Scandinavian automotive supplier association, FKG is hailing this week’s breakthrough talks concerning Iranian sanctions in Vienna as “great for Europe.”
Iran has been on its knees economically for years as decades of Western suspicion surrounding its supposed nuclear weapons programme have translated into harsh penalties severely affecting the domestic auto sector.
But a conditional lifting of sanctions against Iran in exchange for a tough programme of nuclear energy inspection, could pave the way for European and American suppliers beating a path to Teheran’s door, although there is bound to be considerable hostility from the US Congress.
“My first thought was, ‘at last,'” FKG managing director, Fredrik Sidahl, who recently led a Scandinavian supplier delegation to Iran, told just-auto from Sweden. “They finally came in at the end for these two-year talks and it is great, great for Iran, great for industry and great for Europe.
“I can’t see any disadvantages at all. I don’t care about the political system as such because we have different systems anywhere in the world.”
The FKG chief added he was sure political temperatures had been taken, for example in the US, to ensure the deal goes through, while President Barack Obama has dropped hints he may veto any eventual Congressional disapproval.
“So many years of negotiations, I am certain they have conducted bilateral talks with those who are having a vote,” said Sidahl. “There is too much at stake. Although I understand there are some countries against this deal, particularly Israel and Saudi Arabia.
“It [Iran] is a great market for Swedish industry and a lot of industries [in the] component and car [sectors].
“Why is it good? Well, now they open the country, which means competition for Iranian companies will be much, much tougher. It is not only they can start selling and buying, it is also competition inside Iran for Western Europe products, for the car industry, for Euro VI etc.”
Any deal however desirable, remains fraught with potential pitfalls and it may not only be hawkish Republicans in the US Congress, who harbour grave reservations about the viabilty of any future nuclear inspections regime for Iran.
Writing to President Rohani, the Iranian supreme leader, Ayatollah Khamenei expressed his concerns some of the P5+1 negotiating group; UK, France, Germany, Russia, China and the European Union, were not to be trusted.
“You are well aware that some of the six states participating in negotiations are not trustworthy at all,” said Khamenei.

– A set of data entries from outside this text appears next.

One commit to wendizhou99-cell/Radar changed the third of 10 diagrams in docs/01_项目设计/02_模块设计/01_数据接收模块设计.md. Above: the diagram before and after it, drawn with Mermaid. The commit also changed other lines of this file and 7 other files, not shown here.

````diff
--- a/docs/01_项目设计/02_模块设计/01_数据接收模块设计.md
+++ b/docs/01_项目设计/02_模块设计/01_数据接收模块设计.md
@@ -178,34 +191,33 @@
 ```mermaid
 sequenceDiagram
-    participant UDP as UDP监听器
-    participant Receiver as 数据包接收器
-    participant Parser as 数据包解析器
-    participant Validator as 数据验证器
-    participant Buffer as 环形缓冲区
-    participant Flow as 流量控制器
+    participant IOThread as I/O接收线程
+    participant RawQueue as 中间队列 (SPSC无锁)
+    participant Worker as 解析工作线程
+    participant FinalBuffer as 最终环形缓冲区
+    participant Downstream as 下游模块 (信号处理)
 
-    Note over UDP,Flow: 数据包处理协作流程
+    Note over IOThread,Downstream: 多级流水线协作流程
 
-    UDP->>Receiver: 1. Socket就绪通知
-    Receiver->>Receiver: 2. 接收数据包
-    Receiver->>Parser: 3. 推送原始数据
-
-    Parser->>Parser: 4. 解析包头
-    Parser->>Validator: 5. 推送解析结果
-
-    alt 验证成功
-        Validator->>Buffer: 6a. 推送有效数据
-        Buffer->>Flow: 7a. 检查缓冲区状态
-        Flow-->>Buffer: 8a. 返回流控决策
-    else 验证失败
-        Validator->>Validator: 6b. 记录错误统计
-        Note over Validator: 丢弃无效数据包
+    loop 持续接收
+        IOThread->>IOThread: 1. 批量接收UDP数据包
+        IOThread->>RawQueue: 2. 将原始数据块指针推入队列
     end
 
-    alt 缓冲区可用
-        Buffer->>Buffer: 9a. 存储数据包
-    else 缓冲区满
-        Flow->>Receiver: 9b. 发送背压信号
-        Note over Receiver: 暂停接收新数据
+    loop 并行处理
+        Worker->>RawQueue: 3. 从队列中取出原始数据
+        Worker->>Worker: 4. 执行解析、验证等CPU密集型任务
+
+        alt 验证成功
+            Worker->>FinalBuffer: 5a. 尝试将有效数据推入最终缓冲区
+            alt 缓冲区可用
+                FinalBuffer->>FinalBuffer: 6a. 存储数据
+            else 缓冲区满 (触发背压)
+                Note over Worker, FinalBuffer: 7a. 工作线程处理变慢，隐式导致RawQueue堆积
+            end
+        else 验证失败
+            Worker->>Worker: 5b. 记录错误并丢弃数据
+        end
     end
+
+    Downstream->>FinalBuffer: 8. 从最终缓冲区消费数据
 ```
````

“Bringing negotiations to a conclusion was a milestone; the prepared text, however, needs careful scrutiny and must be directed into the defined legal process.”